[[ DATA TO EXAMINE open ]]

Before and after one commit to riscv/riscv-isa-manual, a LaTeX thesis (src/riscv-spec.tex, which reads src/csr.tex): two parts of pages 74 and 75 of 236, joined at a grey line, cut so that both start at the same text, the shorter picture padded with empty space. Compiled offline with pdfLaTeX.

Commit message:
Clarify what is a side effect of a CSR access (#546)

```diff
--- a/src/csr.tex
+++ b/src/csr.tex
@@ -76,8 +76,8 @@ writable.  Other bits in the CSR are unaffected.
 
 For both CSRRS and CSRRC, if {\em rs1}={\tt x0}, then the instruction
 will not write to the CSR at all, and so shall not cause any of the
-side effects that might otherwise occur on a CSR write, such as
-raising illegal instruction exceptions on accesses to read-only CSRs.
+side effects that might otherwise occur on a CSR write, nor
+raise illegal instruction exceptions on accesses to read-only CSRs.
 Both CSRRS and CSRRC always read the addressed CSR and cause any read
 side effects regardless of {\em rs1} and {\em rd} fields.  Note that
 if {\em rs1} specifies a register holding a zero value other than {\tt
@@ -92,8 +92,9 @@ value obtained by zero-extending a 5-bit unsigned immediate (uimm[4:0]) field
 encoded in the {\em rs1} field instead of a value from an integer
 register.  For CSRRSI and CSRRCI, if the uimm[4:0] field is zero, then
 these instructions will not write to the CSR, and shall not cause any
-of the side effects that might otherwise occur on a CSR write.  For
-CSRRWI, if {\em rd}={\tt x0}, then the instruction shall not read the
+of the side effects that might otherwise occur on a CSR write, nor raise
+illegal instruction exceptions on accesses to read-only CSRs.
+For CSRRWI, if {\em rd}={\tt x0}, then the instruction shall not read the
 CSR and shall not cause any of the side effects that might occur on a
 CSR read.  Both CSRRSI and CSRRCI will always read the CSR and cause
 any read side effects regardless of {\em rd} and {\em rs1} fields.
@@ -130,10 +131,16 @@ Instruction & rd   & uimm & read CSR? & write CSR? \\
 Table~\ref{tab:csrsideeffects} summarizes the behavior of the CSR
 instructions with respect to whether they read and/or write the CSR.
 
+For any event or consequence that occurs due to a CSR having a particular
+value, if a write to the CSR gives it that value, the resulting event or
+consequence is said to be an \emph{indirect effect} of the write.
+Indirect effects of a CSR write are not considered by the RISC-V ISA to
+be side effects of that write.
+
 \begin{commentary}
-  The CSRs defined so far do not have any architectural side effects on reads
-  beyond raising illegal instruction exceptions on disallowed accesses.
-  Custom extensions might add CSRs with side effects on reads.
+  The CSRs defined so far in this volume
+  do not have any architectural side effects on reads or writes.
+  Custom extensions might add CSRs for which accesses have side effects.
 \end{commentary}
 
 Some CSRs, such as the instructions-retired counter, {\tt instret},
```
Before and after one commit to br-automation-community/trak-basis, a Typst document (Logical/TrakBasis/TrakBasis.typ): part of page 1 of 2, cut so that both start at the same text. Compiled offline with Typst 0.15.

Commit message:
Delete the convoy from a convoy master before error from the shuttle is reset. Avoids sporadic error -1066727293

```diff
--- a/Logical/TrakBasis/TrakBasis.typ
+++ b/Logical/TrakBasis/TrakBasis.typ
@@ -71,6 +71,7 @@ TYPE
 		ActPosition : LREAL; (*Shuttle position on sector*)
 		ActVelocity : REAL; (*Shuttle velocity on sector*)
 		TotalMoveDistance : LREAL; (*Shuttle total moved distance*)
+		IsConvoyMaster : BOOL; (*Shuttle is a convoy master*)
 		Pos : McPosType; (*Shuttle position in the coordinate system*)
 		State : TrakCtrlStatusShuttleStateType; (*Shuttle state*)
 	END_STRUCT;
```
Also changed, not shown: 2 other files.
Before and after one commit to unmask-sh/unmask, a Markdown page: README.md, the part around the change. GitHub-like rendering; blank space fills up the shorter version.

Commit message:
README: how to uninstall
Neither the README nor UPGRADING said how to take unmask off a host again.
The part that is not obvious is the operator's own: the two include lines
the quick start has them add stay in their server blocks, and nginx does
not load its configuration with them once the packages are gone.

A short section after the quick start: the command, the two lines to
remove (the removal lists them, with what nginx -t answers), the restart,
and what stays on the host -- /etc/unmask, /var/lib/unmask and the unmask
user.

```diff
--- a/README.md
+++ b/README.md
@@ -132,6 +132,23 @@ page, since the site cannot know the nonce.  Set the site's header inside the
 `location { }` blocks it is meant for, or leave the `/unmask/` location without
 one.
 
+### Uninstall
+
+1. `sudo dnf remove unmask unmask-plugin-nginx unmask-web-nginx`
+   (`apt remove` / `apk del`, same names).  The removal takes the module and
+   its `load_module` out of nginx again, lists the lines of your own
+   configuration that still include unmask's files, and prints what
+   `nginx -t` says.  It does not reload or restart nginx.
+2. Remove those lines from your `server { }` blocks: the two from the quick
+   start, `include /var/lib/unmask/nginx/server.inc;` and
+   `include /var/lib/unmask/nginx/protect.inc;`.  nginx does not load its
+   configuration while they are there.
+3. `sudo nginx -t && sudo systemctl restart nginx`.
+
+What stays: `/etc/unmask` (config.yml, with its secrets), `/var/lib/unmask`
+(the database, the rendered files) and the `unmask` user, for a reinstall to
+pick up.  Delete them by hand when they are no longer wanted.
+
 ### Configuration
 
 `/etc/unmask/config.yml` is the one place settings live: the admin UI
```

[[ DATA TO EXAMINE closed ]]

Return all lines from the entries that contain the string "them".

the quick start has them add stay in their server blocks, and nginx does
not load its configuration with them once the packages are gone.
remove (the removal lists them, with what nginx -t answers), the restart,
+pick up.  Delete them by hand when they are no longer wanted.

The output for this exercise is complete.